_Work request:_ How many of the lines below hold "your"? Only the number, please.

_Data to process:_

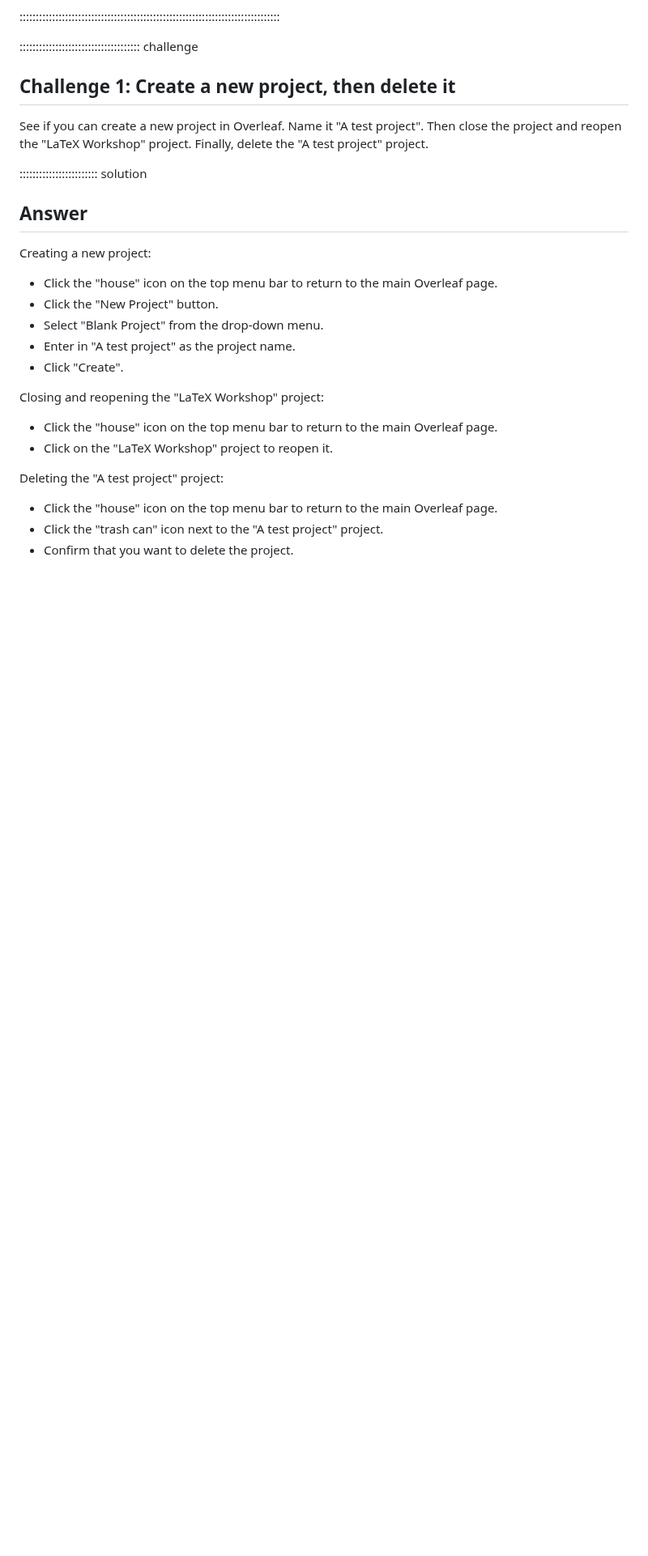
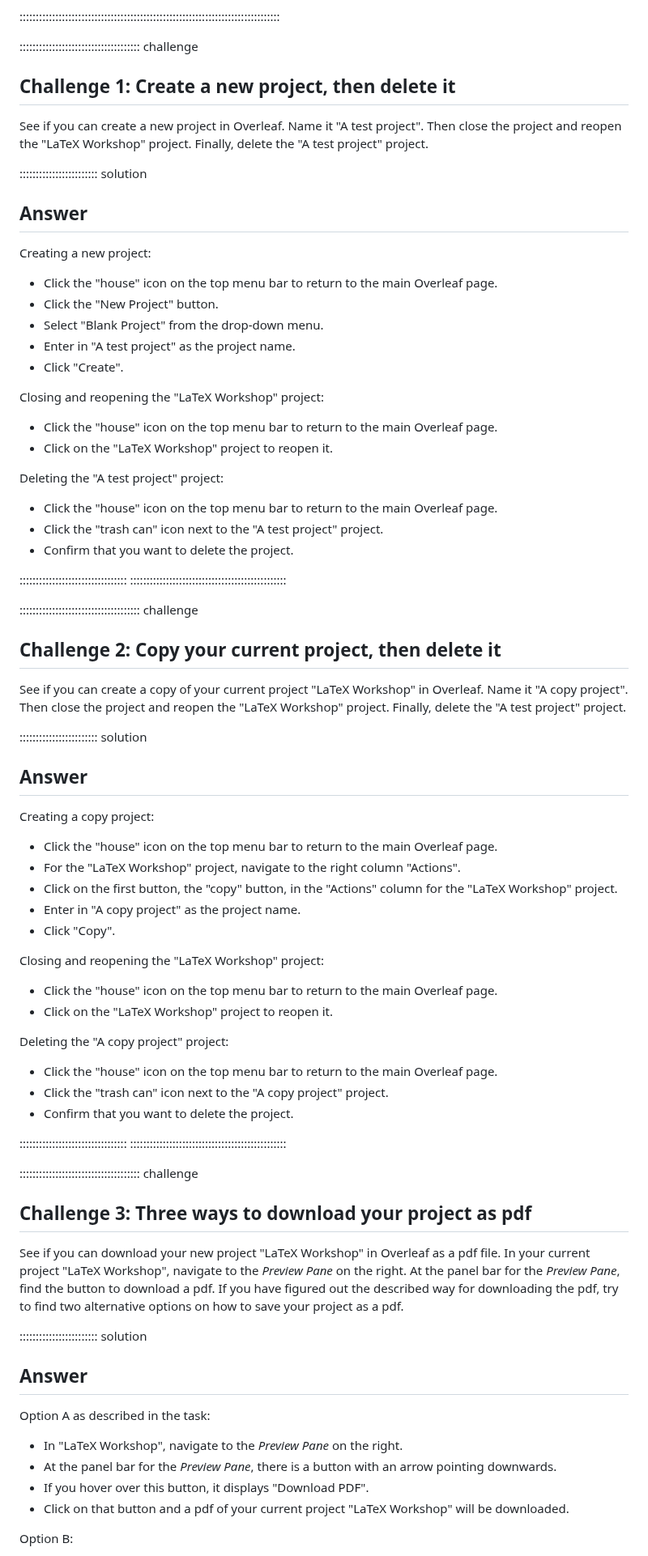
Before and after one commit to dkz2r/latex-novice-academic-publishing, a Markdown page: episodes/01-introduction.md, the part around one of its changes. Shown at 81% size. GitHub-like rendering; blank space fills up the shorter version.

Commit message:
two new challenges: copy a project, downloading project as pdf

```diff
--- a/episodes/01-introduction.md
+++ b/episodes/01-introduction.md
@@ -97,10 +97,73 @@ Creating a new project:
 - Click "Create".
 
 Closing and reopening the "LaTeX Workshop" project:
+
 - Click the "house" icon on the top menu bar to return to the main Overleaf page.
 - Click on the "LaTeX Workshop" project to reopen it.
 
 Deleting the "A test project" project:
+
 - Click the "house" icon on the top menu bar to return to the main Overleaf page.
 - Click the "trash can" icon next to the "A test project" project.
 - Confirm that you want to delete the project.
+
+:::::::::::::::::::::::::::::::::
+::::::::::::::::::::::::::::::::::::::::::::::::
+
+
+::::::::::::::::::::::::::::::::::::: challenge
+
+## Challenge 2: Copy your current project, then delete it
+
+See if you can create a copy of your current project "LaTeX Workshop" in Overleaf. Name it "A copy project". Then close the project
+and reopen the "LaTeX Workshop" project. Finally, delete the "A test project" project.
+
+:::::::::::::::::::::::: solution
+
+## Answer
+
+Creating a copy project:
+
+- Click the "house" icon on the top menu bar to return to the main Overleaf page.
+- For the "LaTeX Workshop" project, navigate to the right column "Actions".
+- Click on the first button, the "copy" button, in the "Actions" column for the "LaTeX Workshop" project.
+- Enter in "A copy project" as the project name.
+- Click "Copy".
+
+Closing and reopening the "LaTeX Workshop" project:
+
+- Click the "house" icon on the top menu bar to return to the main Overleaf page.
+- Click on the "LaTeX Workshop" project to reopen it.
+
+Deleting the "A copy project" project:
+
+- Click the "house" icon on the top menu bar to return to the main Overleaf page.
+- Click the "trash can" icon next to the "A copy project" project.
+- Confirm that you want to delete the project.
+
+:::::::::::::::::::::::::::::::::
+::::::::::::::::::::::::::::::::::::::::::::::::
+
+::::::::::::::::::::::::::::::::::::: challenge
+
+## Challenge 3: Three ways to download your project as pdf
+
+See if you can download your new project "LaTeX Workshop" in Overleaf as a pdf file.
+In your current project "LaTeX Workshop", navigate to the *Preview Pane* on the right.
+At the panel bar for the *Preview Pane*, find the button to download a pdf.
+If you have figured out the described way for downloading the pdf, try to find two alternative options on how to save your project as a pdf.
+
+:::::::::::::::::::::::: solution
+
+## Answer
+
+
+Option A as described in the task:
+
+- In "LaTeX Workshop", navigate to the *Preview Pane* on the right.
+- At the panel bar for the *Preview Pane*, there is a button with an arrow pointing downwards.
+- If you hover over this button, it displays "Download PDF".
+- Click on that button and a pdf of your current project "LaTeX Workshop" will be downloaded.
+
+Option B:
+
```
Also changed, not shown: other parts of episodes/01-introduction.md (+11 -0 lines).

_Solution:_ 7